The task –
Please return each entry exactly as it appears, but not the pictures.
──────── Material provided ────────
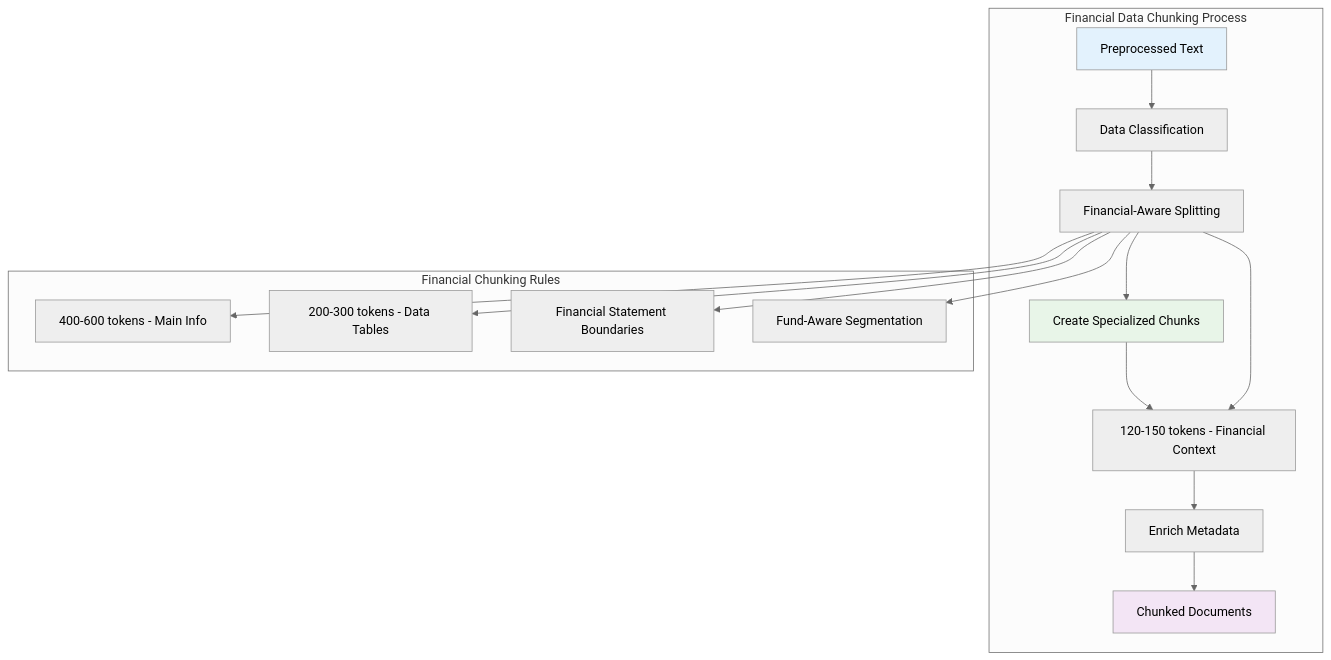
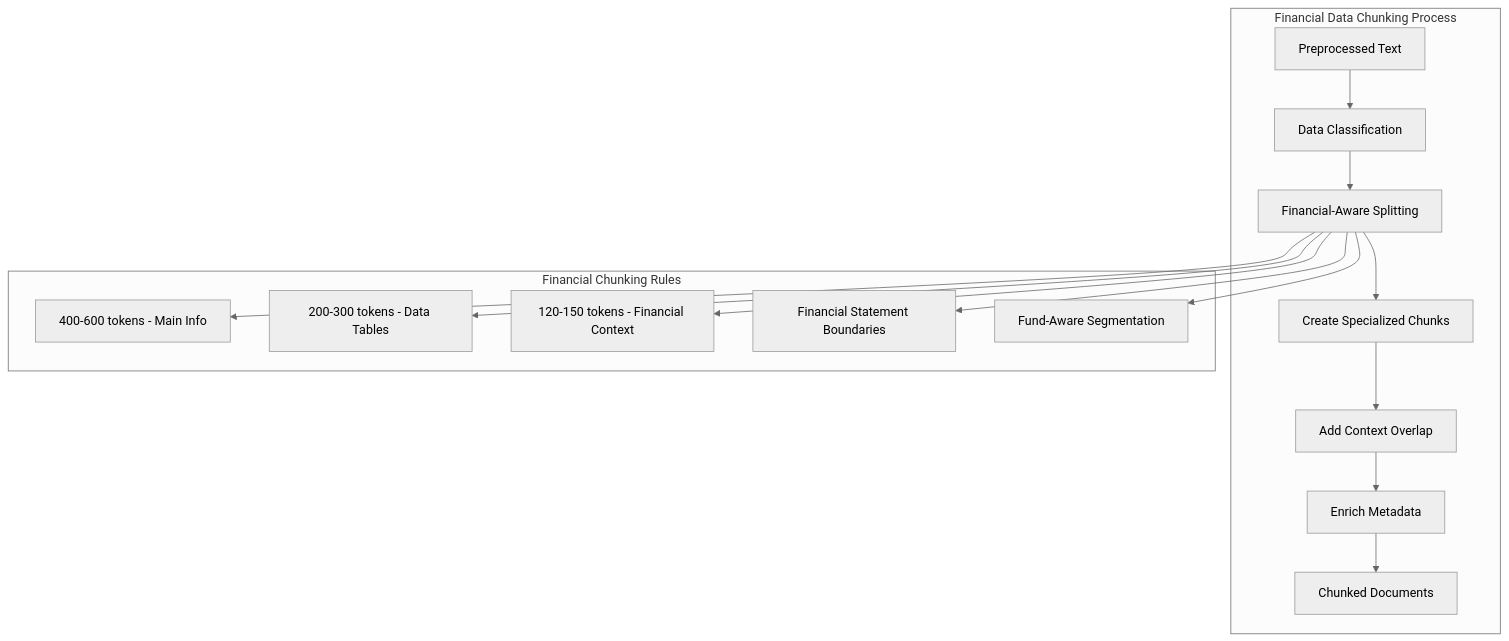
The fourth of 13 diagrams in doc/architecture.md (hey2308/Groww-RAG-chatbot), drawn with Mermaid (neutral theme) before and after one commit. The commit also changed other lines of this file, not shown here.

Commit message:
Update architecture.md: reflect current tech stack (Groq, pure Python vector store, Next.js, Render)

````diff
--- a/doc/architecture.md
+++ b/doc/architecture.md
@@ -176,37 +160,33 @@
 ```mermaid
 flowchart TB
     subgraph "Financial Data Chunking Process"
         Input[Preprocessed Text]
         Classify[Data Classification]
         Split[Financial-Aware Splitting]
         Chunk[Create Specialized Chunks]
         Overlap[Add Context Overlap]
         Metadata[Enrich Metadata]
         Output[Chunked Documents]
     end
     
     subgraph "Financial Chunking Rules"
         Primary[400-600 tokens - Main Info]
         Metrics[200-300 tokens - Data Tables]
-        Overlap[120-150 tokens - Financial Context]
+        OverlapRule[120-150 tokens - Financial Context]
         Boundary[Financial Statement Boundaries]
         Category[Fund-Aware Segmentation]
     end
     
     Input --> Classify
     Classify --> Split
     Split --> Chunk
     Chunk --> Overlap
     Overlap --> Metadata
     Metadata --> Output
     
     Split --> Primary
     Split --> Metrics
-    Split --> Overlap
+    Split --> OverlapRule
     Split --> Boundary
     Split --> Category
-    
-    style Input fill:#e3f2fd
-    style Chunk fill:#e8f5e8
-    style Output fill:#f3e5f5
 ```
````
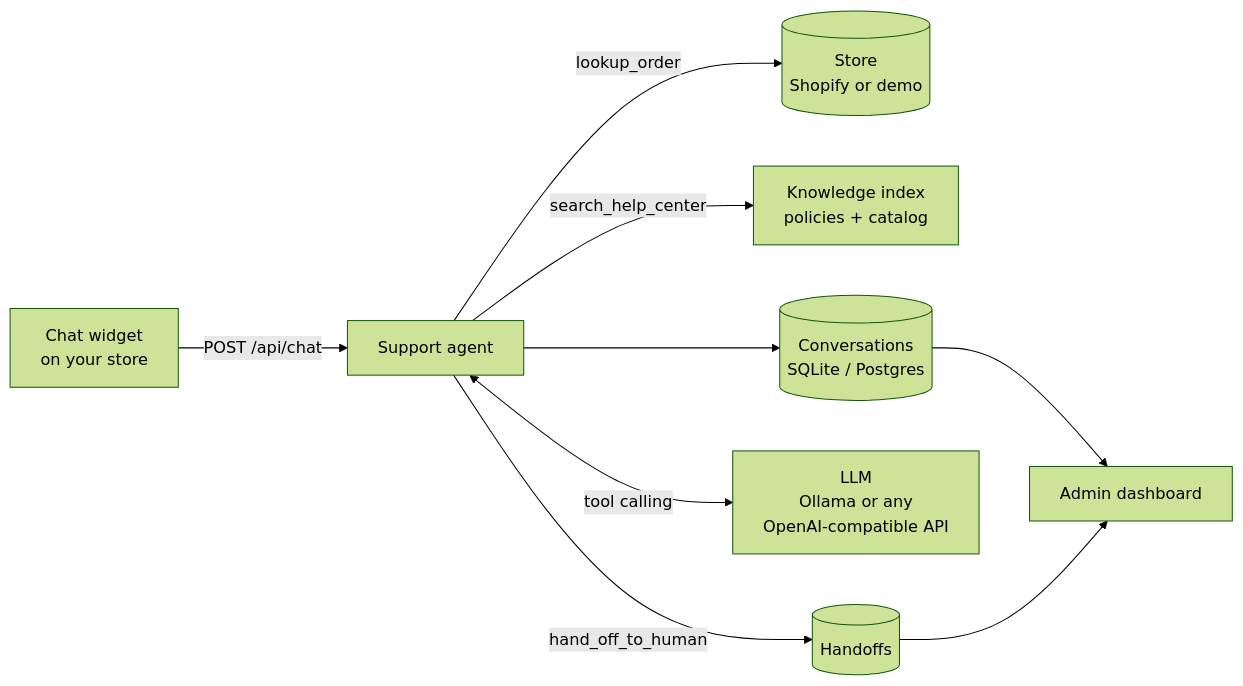
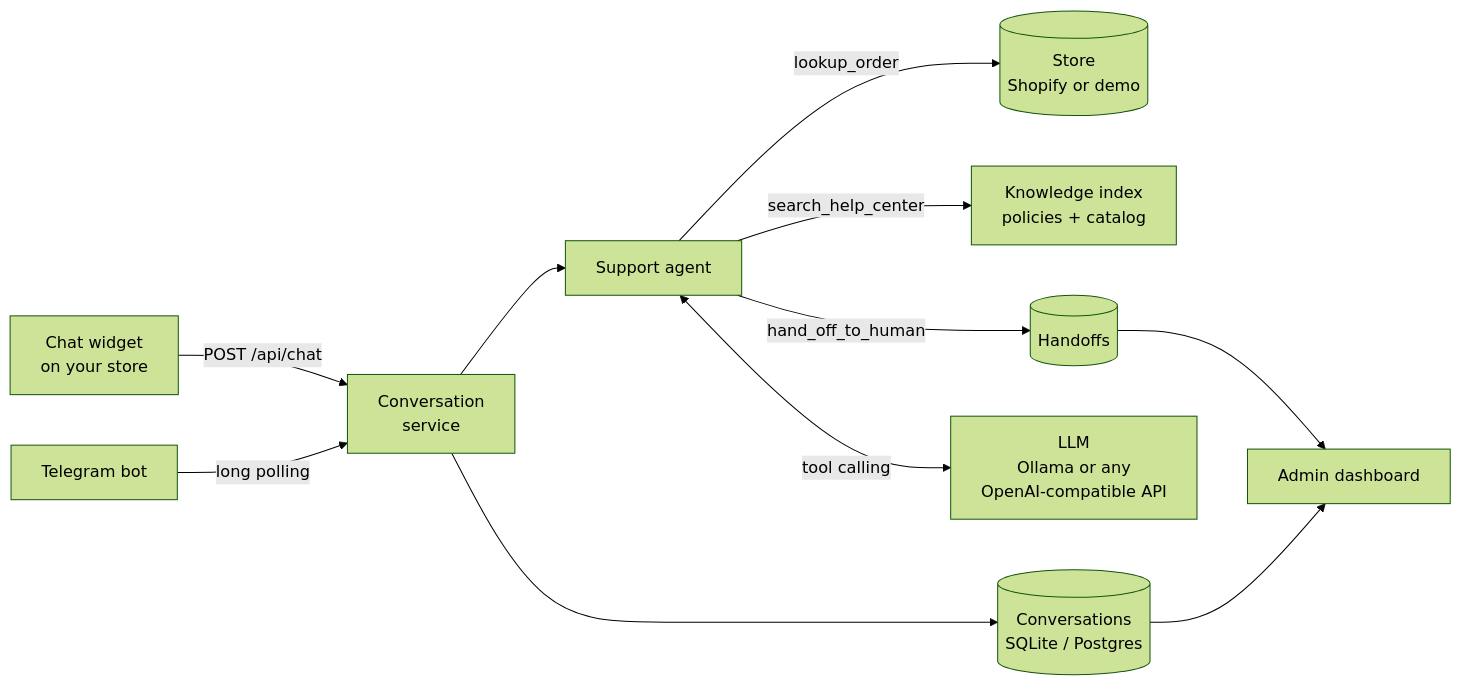
The diagram in README.md (Sanoy24/ai-support-agent), drawn with Mermaid (forest theme) before and after one commit. The commit also changed other lines of this file and 2 other files, not shown here.

Commit message:
docs: document the Telegram channel and update the architecture

````diff
--- a/README.md
+++ b/README.md
@@ -62,11 +63,13 @@
 ```mermaid
 flowchart LR
-    W[Chat widget<br/>on your store] -->|POST /api/chat| A[Support agent]
+    W[Chat widget<br/>on your store] -->|POST /api/chat| SV[Conversation<br/>service]
+    T[Telegram bot] -->|long polling| SV
+    SV --> A[Support agent]
     A -->|lookup_order| S[(Store<br/>Shopify or demo)]
     A -->|search_help_center| K[Knowledge index<br/>policies + catalog]
     A -->|hand_off_to_human| H[(Handoffs)]
     A <-->|tool calling| L[LLM<br/>Ollama or any<br/>OpenAI-compatible API]
-    A --> D[(Conversations<br/>SQLite / Postgres)]
+    SV --> D[(Conversations<br/>SQLite / Postgres)]
     D --> P[Admin dashboard]
     H --> P
 ```
````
────────
Response for this exercise –
The fourth of 13 diagrams in doc/architecture.md (hey2308/Groww-RAG-chatbot), drawn with Mermaid (neutral theme) before and after one commit. The commit also changed other lines of this file, not shown here.

Commit message:
Update architecture.md: reflect current tech stack (Groq, pure Python vector store, Next.js, Render)

````diff
--- a/doc/architecture.md
+++ b/doc/architecture.md
@@ -176,37 +160,33 @@
 ```mermaid
 flowchart TB
     subgraph "Financial Data Chunking Process"
         Input[Preprocessed Text]
         Classify[Data Classification]
         Split[Financial-Aware Splitting]
         Chunk[Create Specialized Chunks]
         Overlap[Add Context Overlap]
         Metadata[Enrich Metadata]
         Output[Chunked Documents]
     end
     
     subgraph "Financial Chunking Rules"
         Primary[400-600 tokens - Main Info]
         Metrics[200-300 tokens - Data Tables]
-        Overlap[120-150 tokens - Financial Context]
+        OverlapRule[120-150 tokens - Financial Context]
         Boundary[Financial Statement Boundaries]
         Category[Fund-Aware Segmentation]
     end
     
     Input --> Classify
     Classify --> Split
     Split --> Chunk
     Chunk --> Overlap
     Overlap --> Metadata
     Metadata --> Output
     
     Split --> Primary
     Split --> Metrics
-    Split --> Overlap
+    Split --> OverlapRule
     Split --> Boundary
     Split --> Category
-    
-    style Input fill:#e3f2fd
-    style Chunk fill:#e8f5e8
-    style Output fill:#f3e5f5
 ```
````
The diagram in README.md (Sanoy24/ai-support-agent), drawn with Mermaid (forest theme) before and after one commit. The commit also changed other lines of this file and 2 other files, not shown here.

Commit message:
docs: document the Telegram channel and update the architecture

````diff
--- a/README.md
+++ b/README.md
@@ -62,11 +63,13 @@
 ```mermaid
 flowchart LR
-    W[Chat widget<br/>on your store] -->|POST /api/chat| A[Support agent]
+    W[Chat widget<br/>on your store] -->|POST /api/chat| SV[Conversation<br/>service]
+    T[Telegram bot] -->|long polling| SV
+    SV --> A[Support agent]
     A -->|lookup_order| S[(Store<br/>Shopify or demo)]
     A -->|search_help_center| K[Knowledge index<br/>policies + catalog]
     A -->|hand_off_to_human| H[(Handoffs)]
     A <-->|tool calling| L[LLM<br/>Ollama or any<br/>OpenAI-compatible API]
-    A --> D[(Conversations<br/>SQLite / Postgres)]
+    SV --> D[(Conversations<br/>SQLite / Postgres)]
     D --> P[Admin dashboard]
     H --> P
 ```
````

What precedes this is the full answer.